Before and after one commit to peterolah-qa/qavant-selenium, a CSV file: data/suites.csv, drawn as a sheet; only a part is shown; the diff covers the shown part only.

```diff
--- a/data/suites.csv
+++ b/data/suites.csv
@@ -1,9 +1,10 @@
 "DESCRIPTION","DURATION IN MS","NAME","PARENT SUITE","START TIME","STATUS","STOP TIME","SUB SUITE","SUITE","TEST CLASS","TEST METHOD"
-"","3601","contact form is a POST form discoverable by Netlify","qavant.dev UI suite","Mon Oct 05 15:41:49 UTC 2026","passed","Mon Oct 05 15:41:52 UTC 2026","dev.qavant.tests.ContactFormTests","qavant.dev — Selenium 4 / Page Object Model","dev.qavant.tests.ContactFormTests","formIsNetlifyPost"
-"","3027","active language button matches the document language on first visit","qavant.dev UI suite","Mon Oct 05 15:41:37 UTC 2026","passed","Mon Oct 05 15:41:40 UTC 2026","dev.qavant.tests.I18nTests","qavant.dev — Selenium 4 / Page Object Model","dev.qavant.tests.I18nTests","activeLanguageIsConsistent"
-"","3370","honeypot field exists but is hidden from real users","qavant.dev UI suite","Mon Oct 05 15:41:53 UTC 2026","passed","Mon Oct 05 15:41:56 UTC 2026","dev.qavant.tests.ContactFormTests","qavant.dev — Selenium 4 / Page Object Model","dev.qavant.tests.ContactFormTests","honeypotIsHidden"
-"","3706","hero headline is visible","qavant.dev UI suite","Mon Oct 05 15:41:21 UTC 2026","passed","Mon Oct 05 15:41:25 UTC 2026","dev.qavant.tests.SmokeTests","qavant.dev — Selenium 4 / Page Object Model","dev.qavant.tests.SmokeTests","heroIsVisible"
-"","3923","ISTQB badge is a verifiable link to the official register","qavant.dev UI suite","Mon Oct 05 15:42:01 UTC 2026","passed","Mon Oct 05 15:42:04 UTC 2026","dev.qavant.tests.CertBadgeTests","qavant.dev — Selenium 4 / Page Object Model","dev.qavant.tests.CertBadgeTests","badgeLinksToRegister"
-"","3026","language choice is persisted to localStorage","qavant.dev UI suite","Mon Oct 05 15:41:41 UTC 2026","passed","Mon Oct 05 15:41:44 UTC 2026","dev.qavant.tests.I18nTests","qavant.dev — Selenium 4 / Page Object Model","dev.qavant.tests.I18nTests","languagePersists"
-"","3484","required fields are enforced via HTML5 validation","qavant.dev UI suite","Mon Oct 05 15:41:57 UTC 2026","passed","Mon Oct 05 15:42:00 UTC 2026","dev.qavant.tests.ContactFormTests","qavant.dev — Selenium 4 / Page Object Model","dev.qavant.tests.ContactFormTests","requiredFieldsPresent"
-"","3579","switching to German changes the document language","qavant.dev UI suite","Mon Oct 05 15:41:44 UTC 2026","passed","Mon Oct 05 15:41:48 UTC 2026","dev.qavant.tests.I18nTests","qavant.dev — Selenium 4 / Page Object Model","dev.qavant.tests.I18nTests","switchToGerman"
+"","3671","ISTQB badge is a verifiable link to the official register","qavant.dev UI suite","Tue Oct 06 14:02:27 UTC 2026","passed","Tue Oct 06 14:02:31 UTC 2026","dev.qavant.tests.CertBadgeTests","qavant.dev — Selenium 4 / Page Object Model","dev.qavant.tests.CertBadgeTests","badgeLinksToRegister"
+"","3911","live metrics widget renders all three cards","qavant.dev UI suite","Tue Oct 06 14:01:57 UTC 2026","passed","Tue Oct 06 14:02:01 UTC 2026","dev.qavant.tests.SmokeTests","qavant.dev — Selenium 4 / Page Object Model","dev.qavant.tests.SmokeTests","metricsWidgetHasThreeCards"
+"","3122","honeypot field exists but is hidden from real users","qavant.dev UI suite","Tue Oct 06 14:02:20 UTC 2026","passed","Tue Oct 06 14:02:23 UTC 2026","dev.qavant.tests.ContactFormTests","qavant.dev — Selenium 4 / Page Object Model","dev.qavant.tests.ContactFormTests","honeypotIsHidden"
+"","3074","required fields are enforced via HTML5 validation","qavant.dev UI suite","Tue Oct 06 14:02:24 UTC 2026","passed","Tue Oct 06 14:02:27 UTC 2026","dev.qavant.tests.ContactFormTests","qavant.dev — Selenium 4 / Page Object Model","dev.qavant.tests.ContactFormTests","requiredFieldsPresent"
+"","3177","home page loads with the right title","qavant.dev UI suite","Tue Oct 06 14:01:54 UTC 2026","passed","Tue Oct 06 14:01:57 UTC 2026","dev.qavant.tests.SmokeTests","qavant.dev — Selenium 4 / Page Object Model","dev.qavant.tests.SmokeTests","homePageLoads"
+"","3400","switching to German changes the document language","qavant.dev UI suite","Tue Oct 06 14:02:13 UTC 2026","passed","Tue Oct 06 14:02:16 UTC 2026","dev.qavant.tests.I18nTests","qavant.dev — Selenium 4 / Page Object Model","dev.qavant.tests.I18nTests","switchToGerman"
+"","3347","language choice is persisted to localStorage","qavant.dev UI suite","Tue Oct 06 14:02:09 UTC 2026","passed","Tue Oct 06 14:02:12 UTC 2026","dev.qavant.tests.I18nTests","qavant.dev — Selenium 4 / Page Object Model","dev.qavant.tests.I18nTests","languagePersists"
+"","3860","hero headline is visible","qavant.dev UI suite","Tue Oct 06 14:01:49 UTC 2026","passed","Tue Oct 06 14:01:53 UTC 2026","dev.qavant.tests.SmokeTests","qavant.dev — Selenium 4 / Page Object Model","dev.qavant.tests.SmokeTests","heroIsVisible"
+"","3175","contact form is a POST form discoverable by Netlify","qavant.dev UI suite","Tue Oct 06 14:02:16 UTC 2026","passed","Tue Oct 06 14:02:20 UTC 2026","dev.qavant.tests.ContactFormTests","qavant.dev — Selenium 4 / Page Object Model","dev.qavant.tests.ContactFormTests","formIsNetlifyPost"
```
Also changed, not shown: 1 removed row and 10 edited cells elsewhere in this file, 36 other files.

————

§ EXERCISE REQUIREMENTS
Search the material above for lines containing the string "file", then pull them out.

§ EXERCISE OUTPUT
Before and after one commit to peterolah-qa/qavant-selenium, a CSV file: data/suites.csv, drawn as a sheet; only a part is shown; the diff covers the shown part only.
Also changed, not shown: 1 removed row and 10 edited cells elsewhere in this file, 36 other files.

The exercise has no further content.